**What the task asks:** Pull every line containing the word "ipynb" out of the material below.

○ ○ ○ ○ ○

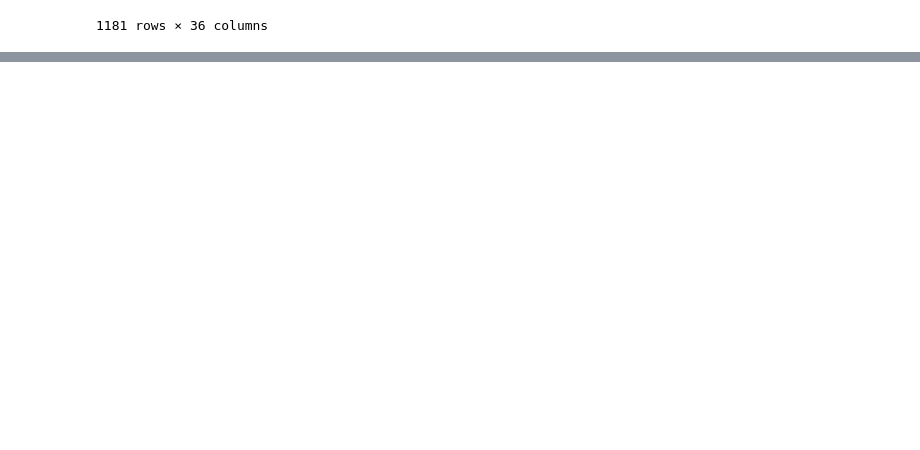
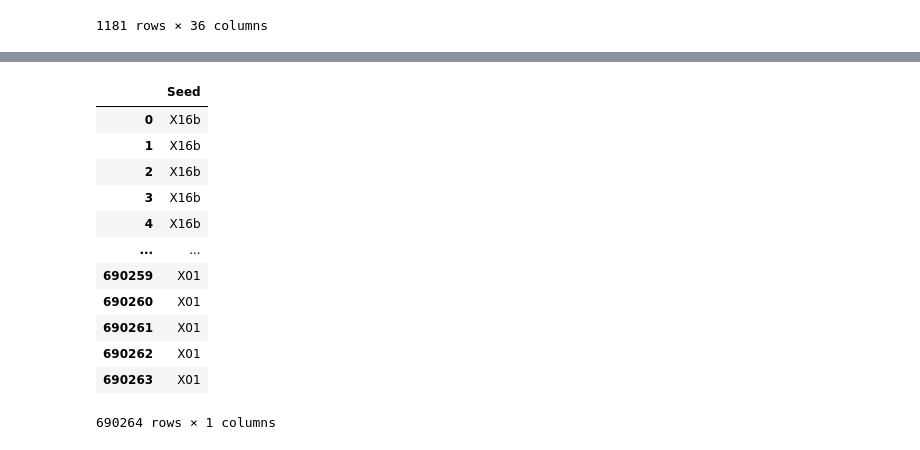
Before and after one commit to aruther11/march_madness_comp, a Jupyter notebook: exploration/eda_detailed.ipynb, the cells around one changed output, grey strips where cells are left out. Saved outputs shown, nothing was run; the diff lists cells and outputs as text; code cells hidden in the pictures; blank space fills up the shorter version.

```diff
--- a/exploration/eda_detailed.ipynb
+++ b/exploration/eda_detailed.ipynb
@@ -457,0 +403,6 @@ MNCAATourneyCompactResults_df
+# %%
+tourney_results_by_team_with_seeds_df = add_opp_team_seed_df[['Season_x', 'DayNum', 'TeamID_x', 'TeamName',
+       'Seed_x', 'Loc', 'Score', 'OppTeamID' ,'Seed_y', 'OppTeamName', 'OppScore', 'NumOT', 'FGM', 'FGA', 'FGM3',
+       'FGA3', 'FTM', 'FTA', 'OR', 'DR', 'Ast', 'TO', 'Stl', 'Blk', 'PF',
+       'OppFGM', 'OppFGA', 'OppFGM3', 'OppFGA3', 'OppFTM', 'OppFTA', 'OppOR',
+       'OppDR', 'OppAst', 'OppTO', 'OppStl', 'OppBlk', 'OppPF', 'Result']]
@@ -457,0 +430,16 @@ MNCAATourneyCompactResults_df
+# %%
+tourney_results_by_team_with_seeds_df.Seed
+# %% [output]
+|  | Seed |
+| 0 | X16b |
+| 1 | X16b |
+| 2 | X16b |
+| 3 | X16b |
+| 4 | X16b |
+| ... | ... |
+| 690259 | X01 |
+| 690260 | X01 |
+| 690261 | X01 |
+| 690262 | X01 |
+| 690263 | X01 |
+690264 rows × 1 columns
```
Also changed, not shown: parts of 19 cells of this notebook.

○ ○ ○ ○ ○

**Your response:**
Before and after one commit to aruther11/march_madness_comp, a Jupyter notebook: exploration/eda_detailed.ipynb, the cells around one changed output, grey strips where cells are left out. Saved outputs shown, nothing was run; the diff lists cells and outputs as text; code cells hidden in the pictures; blank space fills up the shorter version.
--- a/exploration/eda_detailed.ipynb
+++ b/exploration/eda_detailed.ipynb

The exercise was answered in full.